**TASK DIRECTIONS**:
Copy each line from the records below in which the word "VllExecute" is found.

**SUPPLIED ENTRIES**:

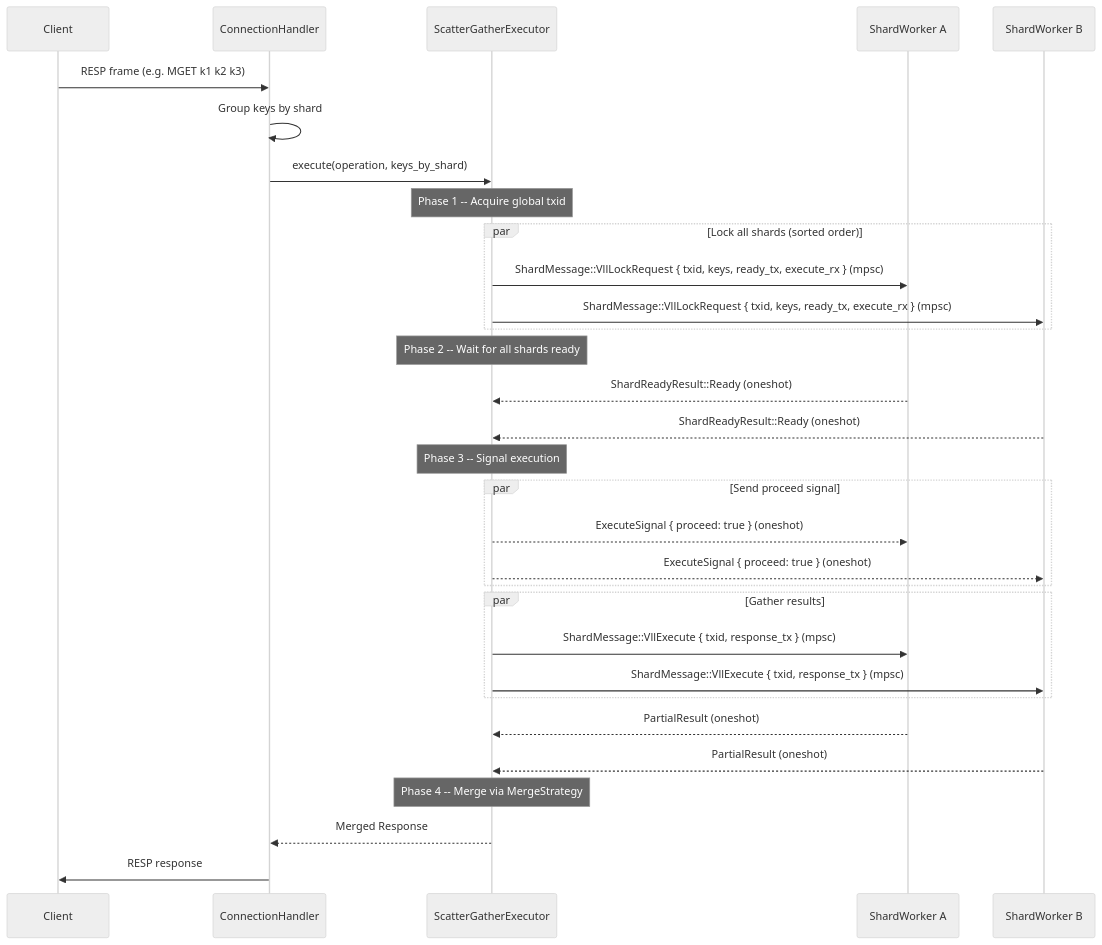
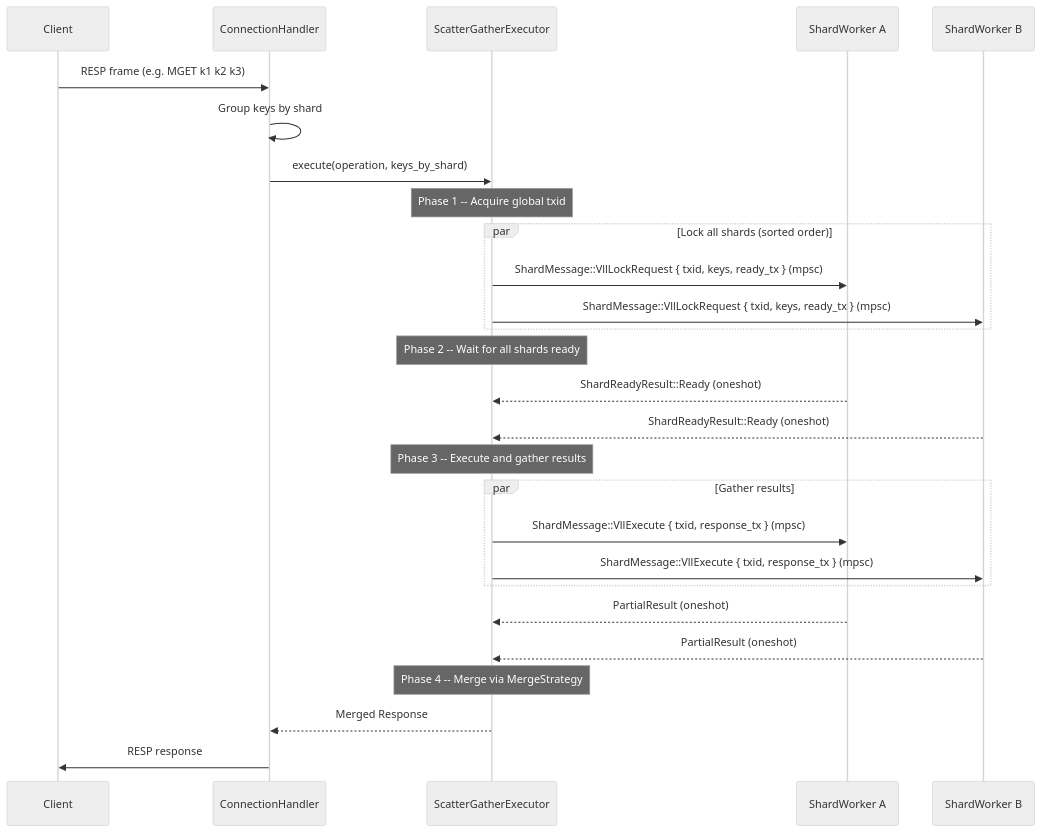
Before and after one commit to frogdb/frogdb: the third of 8 diagrams in website/src/content/docs/architecture/request-flows.md, drawn with Mermaid (neutral theme). The commit also changed other lines of this file and 3 other files, not shown here.

First line of the commit message:
docs(proposals): add proposal 37 (VLL lock-table consolidation), implemented

````diff
--- a/website/src/content/docs/architecture/request-flows.md
+++ b/website/src/content/docs/architecture/request-flows.md
@@ -111,44 +111,39 @@
 ```mermaid
 sequenceDiagram
     participant C as Client
     participant CH as ConnectionHandler
     participant SGE as ScatterGatherExecutor
     participant SW1 as ShardWorker A
     participant SW2 as ShardWorker B
 
     C->>CH: RESP frame (e.g. MGET k1 k2 k3)
     CH->>CH: Group keys by shard
     CH->>SGE: execute(operation, keys_by_shard)
 
     Note over SGE: Phase 1 -- Acquire global txid
 
     par Lock all shards (sorted order)
-        SGE->>SW1: ShardMessage::VllLockRequest { txid, keys, ready_tx, execute_rx } (mpsc)
-        SGE->>SW2: ShardMessage::VllLockRequest { txid, keys, ready_tx, execute_rx } (mpsc)
+        SGE->>SW1: ShardMessage::VllLockRequest { txid, keys, ready_tx } (mpsc)
+        SGE->>SW2: ShardMessage::VllLockRequest { txid, keys, ready_tx } (mpsc)
     end
 
     Note over SGE: Phase 2 -- Wait for all shards ready
 
     SW1-->>SGE: ShardReadyResult::Ready (oneshot)
     SW2-->>SGE: ShardReadyResult::Ready (oneshot)
 
-    Note over SGE: Phase 3 -- Signal execution
-
-    par Send proceed signal
-        SGE-->>SW1: ExecuteSignal { proceed: true } (oneshot)
-        SGE-->>SW2: ExecuteSignal { proceed: true } (oneshot)
-    end
+    Note over SGE: Phase 3 -- Execute and gather results
 
     par Gather results
         SGE->>SW1: ShardMessage::VllExecute { txid, response_tx } (mpsc)
         SGE->>SW2: ShardMessage::VllExecute { txid, response_tx } (mpsc)
     end
 
     SW1-->>SGE: PartialResult (oneshot)
     SW2-->>SGE: PartialResult (oneshot)
 
     Note over SGE: Phase 4 -- Merge via MergeStrategy
 
     SGE-->>CH: Merged Response
     CH->>C: RESP response
 ```
````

**RESULT OF THE EXERCISE**:
         SGE->>SW1: ShardMessage::VllExecute { txid, response_tx } (mpsc)
         SGE->>SW2: ShardMessage::VllExecute { txid, response_tx } (mpsc)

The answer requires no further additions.